I am a late viewer of “Game of Thrones, Season 8”.  Although not knowing quite what  the author of  the series, “A Song of Ice and Fire”, will have to say in the last two books in that series, the television adaptation covered some basic themes, albeit in a modest way.

One of the themes mirrored the plight of the United Kingdom, which has chosen to leave the European Union.  In the program, the leaders of the northern sector, on the fictional continent of Westeros, chose to leave a continental political union, even though one of their own was chosen king, when the union faced a political vacuum.

Another was the matter of loyalty, and how easily it can shift, in uncertain times.  I’ve seen much of what passes for loyalty depend on how closely the views of the loyalist dovetail with those of the one being supported.   In the program, loyalty was a fleeting thing, at best.

The greatest theme, though, was that of new beginnings. The capital city, in the story, was nearly obliterated, by days of brutal warfare.  In the early days of the new regime, following continued carnage, there was squabbling about which projects would begin the reconstruction.  This is, of course, universal to our day and age, as well.

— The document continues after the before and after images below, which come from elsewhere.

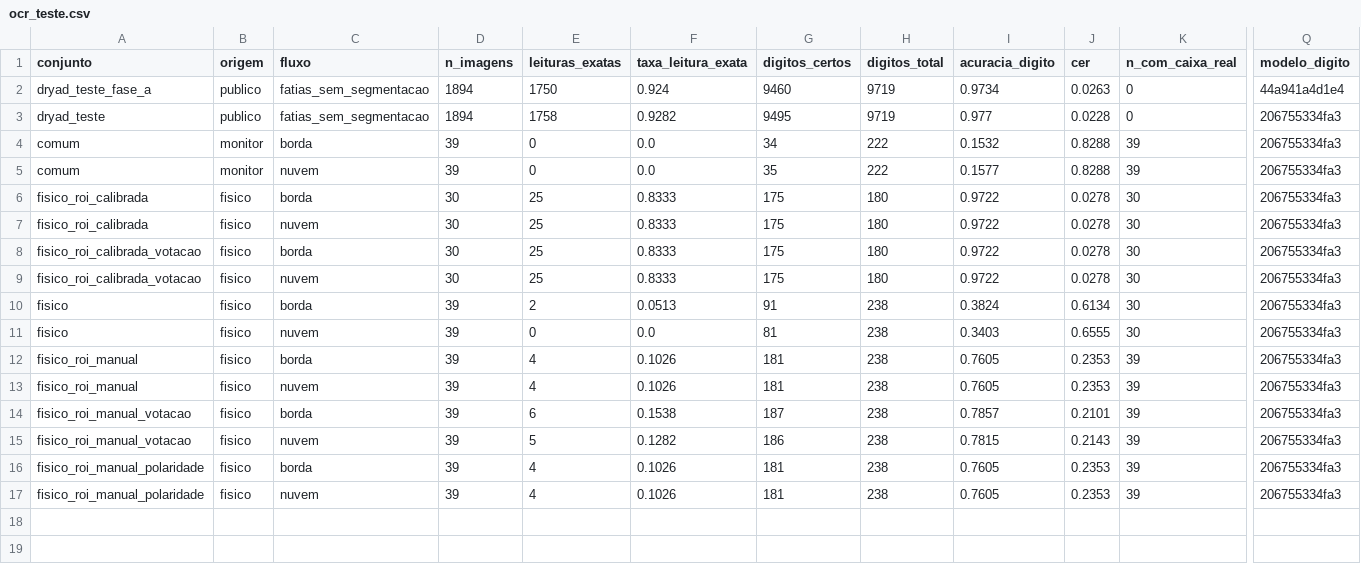
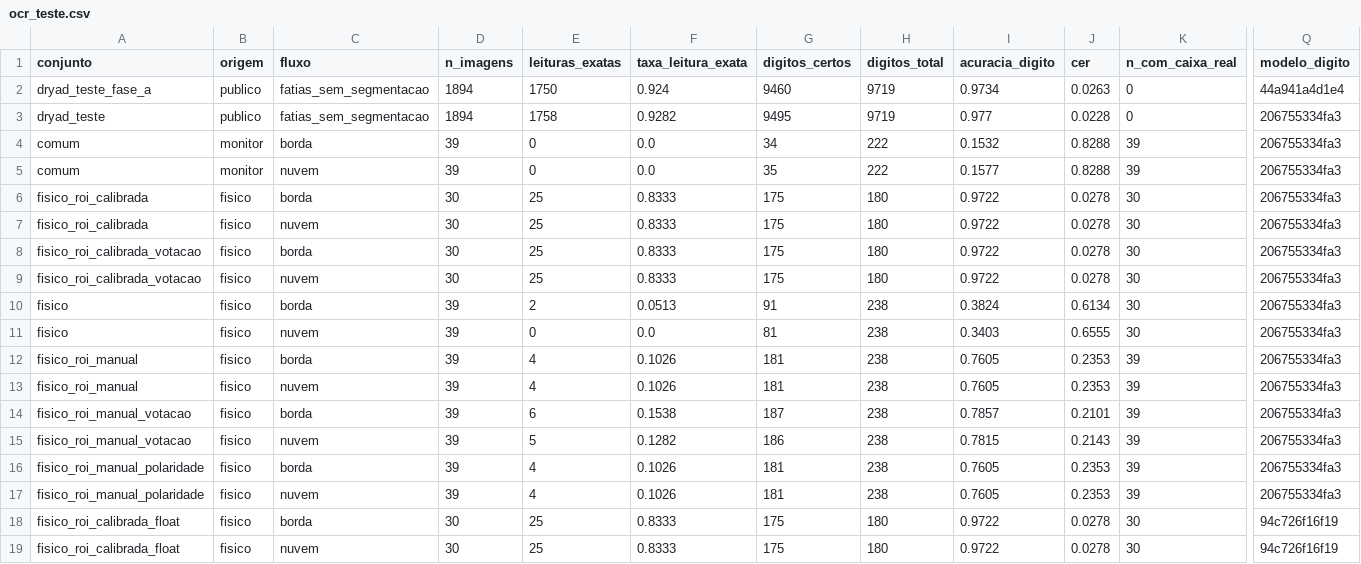
Before and after one commit to Marcelo-122/Codigo-do-TCC2, a CSV file: medicoes/ocr_teste.csv, drawn as a sheet; only a part is shown, gaps mark what is left out; rows hold the shown columns only; the diff names each change by its address in the sheet, - before the commit and + after, or states it on an @@ line.

Commit message:
Avalia quantização INT8 no hidrômetro físico
Compara os classificadores float e INT8 nas mesmas 30 fotos com ROI calibrada e registra métricas pareadas de leitura, CER e McNemar. Documenta a avaliação da H1 e adiciona h5py como dependência.

```diff
--- a/medicoes/ocr_teste.csv
+++ b/medicoes/ocr_teste.csv
+row 18: fisico_roi_calibrada_float | fisico | borda | 30 | 25 | 0.8333 | 175 | 180 | 0.9722 | 0.0278 | 30 | 94c726f16f19
+row 19: fisico_roi_calibrada_float | fisico | nuvem | 30 | 25 | 0.8333 | 175 | 180 | 0.9722 | 0.0278 | 30 | 94c726f16f19
```
Also changed, not shown: 8 other files.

I have a simple idea about such reconstruction, though.  That is, whatever area is given priority should have the support of the community, state or nation, as long as the project will be of demonstrable benefit to those who have been left behind, in the prior progress of the political unit or community.  It is not a matter of mutual backscratching, per se, but a case of a new start being consistent and incremental, in the progress of the realm.

While each of us is headed forward, in one way or another, it’s a good thing if there is a network of support.

 

Brexit and Bust?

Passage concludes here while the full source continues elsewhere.